Items listed in a dataset ::

---+---

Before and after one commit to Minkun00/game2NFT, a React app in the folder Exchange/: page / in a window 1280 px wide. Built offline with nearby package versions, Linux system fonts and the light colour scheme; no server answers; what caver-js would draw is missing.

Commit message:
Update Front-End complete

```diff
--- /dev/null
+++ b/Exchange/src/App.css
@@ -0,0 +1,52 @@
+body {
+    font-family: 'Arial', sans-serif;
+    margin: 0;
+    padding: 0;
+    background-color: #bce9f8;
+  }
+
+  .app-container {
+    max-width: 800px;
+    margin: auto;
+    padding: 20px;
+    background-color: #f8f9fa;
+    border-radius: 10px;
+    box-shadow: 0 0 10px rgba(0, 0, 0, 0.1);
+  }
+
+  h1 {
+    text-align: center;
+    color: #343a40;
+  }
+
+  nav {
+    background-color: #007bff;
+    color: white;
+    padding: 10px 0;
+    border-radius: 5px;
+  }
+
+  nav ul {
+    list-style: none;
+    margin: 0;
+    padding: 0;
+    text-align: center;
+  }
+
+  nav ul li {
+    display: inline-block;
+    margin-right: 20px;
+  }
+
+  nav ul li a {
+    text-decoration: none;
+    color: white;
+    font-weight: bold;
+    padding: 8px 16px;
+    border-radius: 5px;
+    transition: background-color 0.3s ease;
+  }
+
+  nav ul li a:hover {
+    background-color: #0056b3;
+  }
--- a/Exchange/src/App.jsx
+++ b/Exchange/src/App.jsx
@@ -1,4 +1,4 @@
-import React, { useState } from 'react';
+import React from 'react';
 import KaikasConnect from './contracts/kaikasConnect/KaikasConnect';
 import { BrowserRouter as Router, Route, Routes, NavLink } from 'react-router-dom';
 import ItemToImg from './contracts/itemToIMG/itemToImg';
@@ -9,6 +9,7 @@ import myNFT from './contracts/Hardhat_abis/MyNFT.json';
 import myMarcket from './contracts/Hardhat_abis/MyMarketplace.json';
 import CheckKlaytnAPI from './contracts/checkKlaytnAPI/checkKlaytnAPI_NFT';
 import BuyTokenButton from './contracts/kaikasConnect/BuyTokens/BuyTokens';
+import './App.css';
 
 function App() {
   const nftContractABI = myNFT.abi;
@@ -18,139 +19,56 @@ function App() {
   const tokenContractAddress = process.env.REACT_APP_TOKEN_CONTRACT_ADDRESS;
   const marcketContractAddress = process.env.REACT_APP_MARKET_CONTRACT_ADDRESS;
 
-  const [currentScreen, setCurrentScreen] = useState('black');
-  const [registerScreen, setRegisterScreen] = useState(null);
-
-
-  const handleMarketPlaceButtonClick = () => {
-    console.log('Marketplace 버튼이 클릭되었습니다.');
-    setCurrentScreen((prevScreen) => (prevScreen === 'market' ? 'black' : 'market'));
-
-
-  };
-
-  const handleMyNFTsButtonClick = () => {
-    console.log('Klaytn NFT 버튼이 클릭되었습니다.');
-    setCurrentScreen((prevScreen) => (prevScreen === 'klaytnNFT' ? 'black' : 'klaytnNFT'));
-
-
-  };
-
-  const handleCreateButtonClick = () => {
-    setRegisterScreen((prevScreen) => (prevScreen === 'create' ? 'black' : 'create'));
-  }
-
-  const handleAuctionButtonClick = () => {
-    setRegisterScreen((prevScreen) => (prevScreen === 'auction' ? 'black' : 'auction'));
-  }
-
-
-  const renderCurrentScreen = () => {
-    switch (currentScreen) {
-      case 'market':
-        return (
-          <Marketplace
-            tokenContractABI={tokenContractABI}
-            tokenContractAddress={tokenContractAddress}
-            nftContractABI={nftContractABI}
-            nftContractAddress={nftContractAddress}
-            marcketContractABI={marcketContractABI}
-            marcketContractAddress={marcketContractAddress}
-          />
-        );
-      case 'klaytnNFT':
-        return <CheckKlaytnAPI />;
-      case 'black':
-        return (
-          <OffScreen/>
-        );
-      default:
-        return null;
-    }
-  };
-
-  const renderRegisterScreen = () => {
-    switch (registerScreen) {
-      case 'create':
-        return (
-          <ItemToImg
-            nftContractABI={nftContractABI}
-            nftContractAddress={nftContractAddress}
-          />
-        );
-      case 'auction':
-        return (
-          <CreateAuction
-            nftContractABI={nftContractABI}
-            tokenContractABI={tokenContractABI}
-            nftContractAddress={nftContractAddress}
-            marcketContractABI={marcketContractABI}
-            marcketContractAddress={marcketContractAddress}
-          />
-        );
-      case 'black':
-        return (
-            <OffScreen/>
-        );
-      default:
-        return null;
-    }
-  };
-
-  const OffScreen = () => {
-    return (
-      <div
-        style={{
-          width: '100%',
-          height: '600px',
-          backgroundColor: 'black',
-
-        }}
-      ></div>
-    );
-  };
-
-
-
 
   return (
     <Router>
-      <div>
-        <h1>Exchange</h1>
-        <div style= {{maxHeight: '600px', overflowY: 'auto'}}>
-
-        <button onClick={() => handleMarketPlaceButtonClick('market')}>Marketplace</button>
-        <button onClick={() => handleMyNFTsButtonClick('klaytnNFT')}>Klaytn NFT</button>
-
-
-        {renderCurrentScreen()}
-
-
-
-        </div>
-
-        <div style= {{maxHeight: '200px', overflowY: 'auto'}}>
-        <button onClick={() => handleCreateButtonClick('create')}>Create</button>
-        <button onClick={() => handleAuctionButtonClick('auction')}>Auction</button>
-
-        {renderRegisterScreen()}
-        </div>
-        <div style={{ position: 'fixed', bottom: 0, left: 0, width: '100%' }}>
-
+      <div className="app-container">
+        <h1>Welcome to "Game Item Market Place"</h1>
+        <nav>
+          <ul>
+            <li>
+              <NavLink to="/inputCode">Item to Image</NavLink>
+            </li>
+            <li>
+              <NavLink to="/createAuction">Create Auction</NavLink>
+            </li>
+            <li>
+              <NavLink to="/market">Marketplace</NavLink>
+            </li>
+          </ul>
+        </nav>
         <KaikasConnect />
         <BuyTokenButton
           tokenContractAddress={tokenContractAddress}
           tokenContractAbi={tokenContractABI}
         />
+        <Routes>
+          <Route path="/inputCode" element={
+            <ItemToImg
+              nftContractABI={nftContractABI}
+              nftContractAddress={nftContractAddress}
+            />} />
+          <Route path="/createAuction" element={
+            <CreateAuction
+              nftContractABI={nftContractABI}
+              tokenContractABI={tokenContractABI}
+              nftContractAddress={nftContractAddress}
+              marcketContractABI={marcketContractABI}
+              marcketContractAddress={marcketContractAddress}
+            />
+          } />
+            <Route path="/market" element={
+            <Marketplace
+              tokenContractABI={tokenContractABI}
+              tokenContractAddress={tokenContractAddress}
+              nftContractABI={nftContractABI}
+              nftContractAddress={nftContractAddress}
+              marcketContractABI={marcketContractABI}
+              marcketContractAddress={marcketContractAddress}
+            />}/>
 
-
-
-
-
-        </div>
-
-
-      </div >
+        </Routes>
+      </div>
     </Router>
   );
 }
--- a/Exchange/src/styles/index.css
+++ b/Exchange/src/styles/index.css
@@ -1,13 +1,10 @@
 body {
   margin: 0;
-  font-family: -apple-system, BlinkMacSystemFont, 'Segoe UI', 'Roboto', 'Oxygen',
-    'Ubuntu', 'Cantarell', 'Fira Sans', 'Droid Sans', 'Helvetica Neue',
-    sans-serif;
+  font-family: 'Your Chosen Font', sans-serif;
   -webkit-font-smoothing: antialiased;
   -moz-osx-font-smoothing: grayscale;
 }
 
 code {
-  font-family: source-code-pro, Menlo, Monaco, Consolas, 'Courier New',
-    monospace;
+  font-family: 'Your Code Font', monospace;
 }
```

---+---

Find the number of lines in the data above that contain "import". Please give that number alone.

10